NetScape Cookies offer an implementation mechanism for the `statefull
dialogs' I talked about earlier, and this is a very good thing. What
is wrong with them is that better implementation mechanisms for
`statefull dialogs' are possible. Disadvantages of cookies:
1) Privacy: NetScape Cookies, especially the kind that is persistent
between sessions (using the expires=DATE part of the proposal),
greatly increase the possibilities for marketing departments to track
my actions, especially if multiple commercial sites decide to share
their logging info.
Of course, my browser could have a feature asking me whether I want to
allow a site to set any cookies.
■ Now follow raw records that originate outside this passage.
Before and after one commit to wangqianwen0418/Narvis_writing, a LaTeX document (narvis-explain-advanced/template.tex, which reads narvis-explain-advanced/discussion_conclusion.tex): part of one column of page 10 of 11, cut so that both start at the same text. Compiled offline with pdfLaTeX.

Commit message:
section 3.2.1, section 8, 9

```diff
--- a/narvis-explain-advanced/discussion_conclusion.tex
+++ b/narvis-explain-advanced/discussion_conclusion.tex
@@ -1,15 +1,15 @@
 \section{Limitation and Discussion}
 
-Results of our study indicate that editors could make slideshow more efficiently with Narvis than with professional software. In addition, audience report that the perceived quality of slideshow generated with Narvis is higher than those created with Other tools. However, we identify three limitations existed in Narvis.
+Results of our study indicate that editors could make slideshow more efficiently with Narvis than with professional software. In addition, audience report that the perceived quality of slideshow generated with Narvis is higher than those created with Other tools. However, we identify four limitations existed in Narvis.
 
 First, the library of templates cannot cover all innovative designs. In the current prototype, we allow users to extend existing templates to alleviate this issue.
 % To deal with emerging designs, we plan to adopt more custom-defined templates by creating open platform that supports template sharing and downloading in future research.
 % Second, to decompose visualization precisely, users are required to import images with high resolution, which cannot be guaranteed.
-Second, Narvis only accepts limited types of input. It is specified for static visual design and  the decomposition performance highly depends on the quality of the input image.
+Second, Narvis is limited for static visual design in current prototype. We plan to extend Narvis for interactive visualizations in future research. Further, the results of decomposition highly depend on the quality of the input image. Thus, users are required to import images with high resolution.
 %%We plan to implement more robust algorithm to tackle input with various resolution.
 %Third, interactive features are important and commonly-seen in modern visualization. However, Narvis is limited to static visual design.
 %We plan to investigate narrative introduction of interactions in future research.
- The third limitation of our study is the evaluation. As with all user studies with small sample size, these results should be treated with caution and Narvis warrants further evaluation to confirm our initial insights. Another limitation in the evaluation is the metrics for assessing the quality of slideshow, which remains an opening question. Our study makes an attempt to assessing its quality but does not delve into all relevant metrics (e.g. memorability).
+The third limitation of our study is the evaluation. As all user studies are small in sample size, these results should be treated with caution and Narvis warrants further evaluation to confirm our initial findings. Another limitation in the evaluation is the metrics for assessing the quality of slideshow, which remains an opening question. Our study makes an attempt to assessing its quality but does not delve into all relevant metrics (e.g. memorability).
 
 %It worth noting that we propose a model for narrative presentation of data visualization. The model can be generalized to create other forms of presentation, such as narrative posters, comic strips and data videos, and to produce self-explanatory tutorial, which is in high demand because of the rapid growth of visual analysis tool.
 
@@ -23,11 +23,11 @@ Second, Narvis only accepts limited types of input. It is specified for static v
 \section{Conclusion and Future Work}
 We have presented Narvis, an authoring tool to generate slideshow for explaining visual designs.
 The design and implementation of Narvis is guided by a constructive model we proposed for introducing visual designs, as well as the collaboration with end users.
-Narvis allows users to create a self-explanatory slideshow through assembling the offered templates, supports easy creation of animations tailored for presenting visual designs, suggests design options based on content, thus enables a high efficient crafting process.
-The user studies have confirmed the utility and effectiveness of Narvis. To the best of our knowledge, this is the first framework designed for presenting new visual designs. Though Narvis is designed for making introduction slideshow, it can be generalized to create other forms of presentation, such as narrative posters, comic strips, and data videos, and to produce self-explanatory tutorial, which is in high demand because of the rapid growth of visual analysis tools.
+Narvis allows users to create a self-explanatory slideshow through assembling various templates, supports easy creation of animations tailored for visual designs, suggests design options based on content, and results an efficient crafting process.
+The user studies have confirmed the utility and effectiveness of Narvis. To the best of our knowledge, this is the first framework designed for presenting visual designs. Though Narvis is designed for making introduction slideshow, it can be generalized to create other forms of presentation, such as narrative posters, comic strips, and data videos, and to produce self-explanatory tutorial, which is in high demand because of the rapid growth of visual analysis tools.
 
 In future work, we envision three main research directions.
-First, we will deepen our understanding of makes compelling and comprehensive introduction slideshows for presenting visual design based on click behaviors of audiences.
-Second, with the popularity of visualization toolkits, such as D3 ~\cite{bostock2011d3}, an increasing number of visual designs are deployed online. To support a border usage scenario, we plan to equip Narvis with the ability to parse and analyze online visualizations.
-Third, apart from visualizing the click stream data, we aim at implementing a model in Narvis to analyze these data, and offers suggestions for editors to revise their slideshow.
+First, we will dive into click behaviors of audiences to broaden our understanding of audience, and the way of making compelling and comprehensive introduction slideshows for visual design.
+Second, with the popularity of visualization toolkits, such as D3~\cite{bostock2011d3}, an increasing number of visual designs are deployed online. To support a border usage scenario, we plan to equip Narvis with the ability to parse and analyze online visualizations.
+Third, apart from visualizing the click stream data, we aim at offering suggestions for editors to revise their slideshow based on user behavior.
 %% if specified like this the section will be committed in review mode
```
But how many browser writers would
implement such a privacy dialog, and how many users would enable it?
The point is that other mechanisms would allow `statefull dialogs'
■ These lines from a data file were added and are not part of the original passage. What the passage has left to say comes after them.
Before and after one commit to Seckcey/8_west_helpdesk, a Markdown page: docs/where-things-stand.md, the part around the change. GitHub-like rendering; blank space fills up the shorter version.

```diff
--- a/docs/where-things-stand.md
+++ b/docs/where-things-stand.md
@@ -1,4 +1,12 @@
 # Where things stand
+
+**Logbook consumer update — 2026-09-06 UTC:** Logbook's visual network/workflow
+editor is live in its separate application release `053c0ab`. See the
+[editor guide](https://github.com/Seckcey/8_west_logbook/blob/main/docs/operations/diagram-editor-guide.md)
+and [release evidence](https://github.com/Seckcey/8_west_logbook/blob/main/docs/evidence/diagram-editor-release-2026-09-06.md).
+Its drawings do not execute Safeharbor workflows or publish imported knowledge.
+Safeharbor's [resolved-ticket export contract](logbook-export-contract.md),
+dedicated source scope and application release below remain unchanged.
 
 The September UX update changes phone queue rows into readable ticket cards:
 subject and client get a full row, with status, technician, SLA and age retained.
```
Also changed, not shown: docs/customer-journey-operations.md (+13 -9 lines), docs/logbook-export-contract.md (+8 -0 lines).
with much less loss of privacy (for the lazy user).
2) Time to availability: Compared to adding a session-id, adding
cookie support to a browser takes considerable effort on behalf of the
browser author. If we want workable `statefull dialog' support by all
popular browsers as soon as possible, it makes more sense to
standardize the session-id solution.
One of the benefits of the cookie solution over the session-id
solution is that cookies lessen the need for server-side databases
containing session state. This would make the life of service authors
As a service author, I have found that implementing such server-side
databases is one of the least of my problems. I'd rather have the
session-id solution N months from now than have the cookie solution,
which is a tiny bit easier to use, after N+M months. If session-id is
available after N months, a library for making server-side session
databases will be available one month later anyway.